§ **WHAT IS REQUIRED**: Could you output each record below exactly as it stands and leave the pictures out?

§ **PROVIDED MATERIAL**:
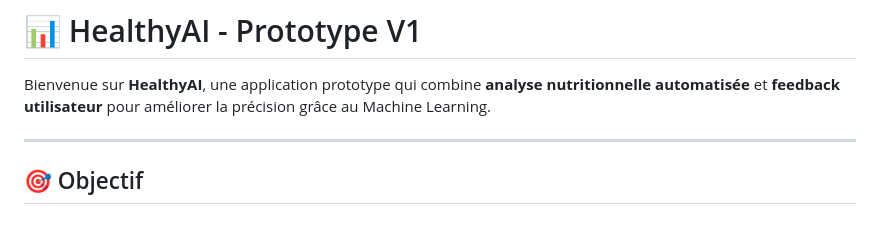
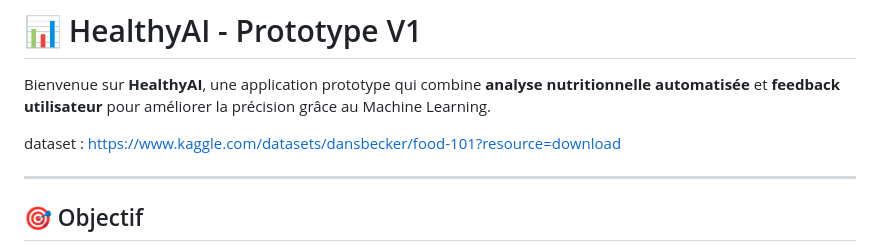
Before and after one commit to Omonstr0/HealthyAI, a Markdown page: README.md, the part around the change. Drawn GitHub-style; blank space fills up the shorter version.

```diff
--- a/README.md
+++ b/README.md
@@ -1,6 +1,8 @@
 # 📊 HealthyAI - Prototype V1
 
 Bienvenue sur **HealthyAI**, une application prototype qui combine **analyse nutritionnelle automatisée** et **feedback utilisateur** pour améliorer la précision grâce au Machine Learning.
+
+dataset : https://www.kaggle.com/datasets/dansbecker/food-101?resource=download
 
 ---
 
```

§ **ANSWER TO THIS TASK**:
Before and after one commit to Omonstr0/HealthyAI, a Markdown page: README.md, the part around the change. Drawn GitHub-style; blank space fills up the shorter version.

```diff
--- a/README.md
+++ b/README.md
@@ -1,6 +1,8 @@
 # 📊 HealthyAI - Prototype V1
 
 Bienvenue sur **HealthyAI**, une application prototype qui combine **analyse nutritionnelle automatisée** et **feedback utilisateur** pour améliorer la précision grâce au Machine Learning.
+
+dataset : https://www.kaggle.com/datasets/dansbecker/food-101?resource=download
 
 ---
 
```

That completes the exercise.